So the scammers are taking advantage of the COVID-19 pandemic. But, of course.
As reported on Sky News, experts from the National Cyber Security Centre (NCSC) have said that a range of attacks are being conducted by cyber criminals to make money out of exploiting people's fears over COVID-19.
The article states that fake emails posing as communications from health authorities are being sent with links claiming to provide important updates, which when clicked instead lead to devices being infected with malware. The NCSC warned: "Individuals in the UK have been targeted by these coronavirus-themed phishing emails, with infected attachments containing fictitious 'safety measures'."
The US Centre for Disease Control and the World Health Organisation have also been impersonated by the fraudsters.

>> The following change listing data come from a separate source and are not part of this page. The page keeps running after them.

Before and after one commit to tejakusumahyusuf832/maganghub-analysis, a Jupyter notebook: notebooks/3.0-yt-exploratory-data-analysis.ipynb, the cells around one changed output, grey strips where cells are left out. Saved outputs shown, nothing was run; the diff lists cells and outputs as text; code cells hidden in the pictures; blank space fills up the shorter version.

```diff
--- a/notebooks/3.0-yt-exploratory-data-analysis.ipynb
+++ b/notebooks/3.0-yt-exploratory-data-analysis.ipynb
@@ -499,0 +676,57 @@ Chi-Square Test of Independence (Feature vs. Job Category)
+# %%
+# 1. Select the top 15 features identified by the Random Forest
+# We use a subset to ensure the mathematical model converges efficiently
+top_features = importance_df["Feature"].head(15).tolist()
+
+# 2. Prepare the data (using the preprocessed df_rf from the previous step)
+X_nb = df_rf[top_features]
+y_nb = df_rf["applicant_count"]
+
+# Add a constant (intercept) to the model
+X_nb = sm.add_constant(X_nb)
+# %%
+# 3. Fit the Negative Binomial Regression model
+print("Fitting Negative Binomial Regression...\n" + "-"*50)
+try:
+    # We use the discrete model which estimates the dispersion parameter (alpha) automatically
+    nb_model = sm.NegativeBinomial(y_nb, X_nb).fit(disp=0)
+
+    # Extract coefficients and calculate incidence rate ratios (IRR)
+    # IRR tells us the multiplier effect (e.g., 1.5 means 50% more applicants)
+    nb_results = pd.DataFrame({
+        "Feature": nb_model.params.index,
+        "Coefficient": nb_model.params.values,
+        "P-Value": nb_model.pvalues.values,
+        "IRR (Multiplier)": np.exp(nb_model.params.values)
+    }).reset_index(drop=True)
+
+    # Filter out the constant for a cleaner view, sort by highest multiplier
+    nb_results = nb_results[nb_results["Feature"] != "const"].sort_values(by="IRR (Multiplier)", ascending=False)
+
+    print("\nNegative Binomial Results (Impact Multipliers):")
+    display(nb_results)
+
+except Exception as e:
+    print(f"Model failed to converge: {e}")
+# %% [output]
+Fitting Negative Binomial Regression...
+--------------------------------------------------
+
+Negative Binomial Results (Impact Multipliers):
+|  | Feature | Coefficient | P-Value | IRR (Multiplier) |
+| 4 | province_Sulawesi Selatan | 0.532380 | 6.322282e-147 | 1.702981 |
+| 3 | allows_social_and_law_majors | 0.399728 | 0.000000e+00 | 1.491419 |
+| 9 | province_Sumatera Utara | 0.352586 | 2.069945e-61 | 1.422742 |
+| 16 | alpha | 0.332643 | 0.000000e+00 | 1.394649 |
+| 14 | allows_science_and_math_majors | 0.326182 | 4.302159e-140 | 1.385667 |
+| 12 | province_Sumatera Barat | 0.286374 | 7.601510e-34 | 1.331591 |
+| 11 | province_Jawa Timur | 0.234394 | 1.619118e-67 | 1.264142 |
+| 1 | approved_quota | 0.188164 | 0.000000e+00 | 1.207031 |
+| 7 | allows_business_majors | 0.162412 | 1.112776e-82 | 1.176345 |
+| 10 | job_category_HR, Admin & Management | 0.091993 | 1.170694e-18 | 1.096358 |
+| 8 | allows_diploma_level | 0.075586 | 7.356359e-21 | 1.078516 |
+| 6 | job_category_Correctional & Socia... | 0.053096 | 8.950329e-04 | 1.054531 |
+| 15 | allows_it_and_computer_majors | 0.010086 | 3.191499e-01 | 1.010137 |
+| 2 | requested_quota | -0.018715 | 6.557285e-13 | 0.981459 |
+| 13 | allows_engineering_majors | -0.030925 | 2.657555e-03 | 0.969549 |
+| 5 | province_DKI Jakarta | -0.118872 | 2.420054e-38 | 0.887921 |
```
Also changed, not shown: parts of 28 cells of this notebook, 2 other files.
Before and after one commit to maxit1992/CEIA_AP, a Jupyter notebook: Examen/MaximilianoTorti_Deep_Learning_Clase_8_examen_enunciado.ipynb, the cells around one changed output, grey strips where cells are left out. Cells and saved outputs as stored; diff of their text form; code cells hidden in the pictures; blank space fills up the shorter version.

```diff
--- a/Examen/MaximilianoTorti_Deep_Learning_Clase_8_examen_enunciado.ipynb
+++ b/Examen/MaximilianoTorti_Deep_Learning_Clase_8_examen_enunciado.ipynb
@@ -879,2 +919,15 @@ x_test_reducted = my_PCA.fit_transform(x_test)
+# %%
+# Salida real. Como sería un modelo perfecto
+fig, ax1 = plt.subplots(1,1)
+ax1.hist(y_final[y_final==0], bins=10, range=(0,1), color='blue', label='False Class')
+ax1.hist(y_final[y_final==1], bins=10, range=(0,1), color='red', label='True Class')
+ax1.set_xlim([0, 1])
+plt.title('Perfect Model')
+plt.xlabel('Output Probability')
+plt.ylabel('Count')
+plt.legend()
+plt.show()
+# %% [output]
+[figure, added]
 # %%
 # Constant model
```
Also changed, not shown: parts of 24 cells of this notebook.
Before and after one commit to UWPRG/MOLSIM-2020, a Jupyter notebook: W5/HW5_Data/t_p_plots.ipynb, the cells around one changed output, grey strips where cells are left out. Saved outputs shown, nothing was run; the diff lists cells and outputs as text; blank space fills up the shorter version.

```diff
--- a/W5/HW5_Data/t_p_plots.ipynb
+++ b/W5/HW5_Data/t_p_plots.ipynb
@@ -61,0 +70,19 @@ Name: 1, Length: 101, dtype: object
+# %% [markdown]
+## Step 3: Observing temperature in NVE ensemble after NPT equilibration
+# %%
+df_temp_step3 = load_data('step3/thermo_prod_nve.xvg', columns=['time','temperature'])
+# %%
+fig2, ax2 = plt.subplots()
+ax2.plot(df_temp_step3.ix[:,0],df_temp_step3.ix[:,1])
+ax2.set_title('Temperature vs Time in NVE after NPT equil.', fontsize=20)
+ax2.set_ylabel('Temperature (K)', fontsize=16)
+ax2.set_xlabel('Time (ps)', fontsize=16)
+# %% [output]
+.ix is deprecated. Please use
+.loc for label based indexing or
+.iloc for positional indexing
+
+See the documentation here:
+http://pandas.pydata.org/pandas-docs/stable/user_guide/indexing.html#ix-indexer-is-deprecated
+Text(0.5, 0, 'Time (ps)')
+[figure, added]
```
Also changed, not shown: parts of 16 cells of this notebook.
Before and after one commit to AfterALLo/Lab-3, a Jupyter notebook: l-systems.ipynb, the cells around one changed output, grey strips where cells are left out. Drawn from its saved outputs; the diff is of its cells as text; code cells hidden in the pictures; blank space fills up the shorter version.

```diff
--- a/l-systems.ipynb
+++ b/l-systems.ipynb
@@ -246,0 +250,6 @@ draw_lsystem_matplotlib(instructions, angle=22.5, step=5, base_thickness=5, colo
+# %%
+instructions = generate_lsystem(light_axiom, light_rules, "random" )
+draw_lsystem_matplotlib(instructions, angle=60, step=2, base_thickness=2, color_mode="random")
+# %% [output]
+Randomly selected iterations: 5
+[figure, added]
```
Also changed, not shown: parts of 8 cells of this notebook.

The cybercriminals create domain names similar to these organisations' real web addresses in order to dupe email recipients and "request passwords and even bitcoin donations to fund a fake vaccine", says the NCSC.
Coronavirus: Using masks to lure you in
According to Sky News, criminals are also taking advantage of the outbreak on dark net marketplaces, where normal listings for drugs and hacking tools are being joined by offers for surgical face masks.
Away from the dark web, hundreds of websites have been set-up within the past few weeks offering heavily discounted face masks.
But, as risk firm Digital Shadows told Sky News, there is a huge risk that these products are counterfeit, and in some cases the masks potentially don't even exist at all - and once enough consumers have handed over their money, the website will simply disappear.
The scam to be wary of: "Coronavirus awareness"
Cyber criminal gangs are also targeting healthcare professionals with phishing emails about "coronavirus awareness" - part of a wave of scams capitalising on the pandemic.
Sky News has seen a copy of an email scam sent to a number of healthcare organisations that pretends to be from each firm's internal IT team.
The email - which has the subject "ALL STAFF: CORONA VIRUS AWARENESS" - tells employees that "the institution is currently organising a seminar for all staff to talk about this deadly virus", asking them to click on a link to register.
The link takes anyone clicking on it to a third-party website disguised as an Outlook web app. Anyone who fills in that form ends up giving their details to the hackers.
Paul Chichester, the NCSC's director of operations, said: "We know that cyber criminals are opportunistic and will look to exploit people's fears, and this has undoubtedly been the case with the coronavirus outbreak. Our advice to the public is to follow our guidance, which includes everything from password advice to spotting suspect emails."
Playing on fear
Jake Moore, Cybersecurity Specialist at ESET, says that, “The spread of fear is just as contagious as COVID-19 and people are falling for these scams in panic mode. Cyber criminals are relying more on social engineering, which is the practice of deceiving or manipulating someone. Right now this tactic is proving very popular; people feel they have limited time to research the background and validation of sites. Panic is a psychological feeling that threat actors use widely, especially when there is a pandemic.
I’m also seeing a huge increase in texting scams. I’ve seen employees targeted with texts which are supposedly from their boss, requesting that they send Amazon vouchers to their business partners to apologise for business inconvenience. Employees need to verify these requests by phoning their management on the number they know to be correct before any financial transactional is made.”
Remote working tools tricks
Ed Bishop, Chief Technology Officer at Tessian, advises, "As more employees are asked to work from home, people need to be even more vigilant when it comes to phishing attacks. Hackers love emergencies and times of uncertainty, because people are scared, distracted, and vulnerable. This makes them ideal targets.
"During this time, staff need to be aware that hackers will impersonate trusted individuals and brands to trick people into steal money, harvest credentials, or install malware on their computers. Bad actors may impersonate senior executives such as the CEO or the CFO, saying 'as we're away from the office, please send me your personal phone number as I need you to do something for me.' In this case, I urge people to contact the person who requested you to do something - via an internal channel like Slack or an SMS - to confirm it was them.
"Similarly, as organisations rely on remote-working tools, hackers may also pose as popular web conferencing applications and trick staff into clicking links that will 'activate their web conferencing accounts'. Be less trusting of any email asking you to take an action. Look beyond the branding of the email or the display name and examine the full email address of the sender, and any URL, carefully.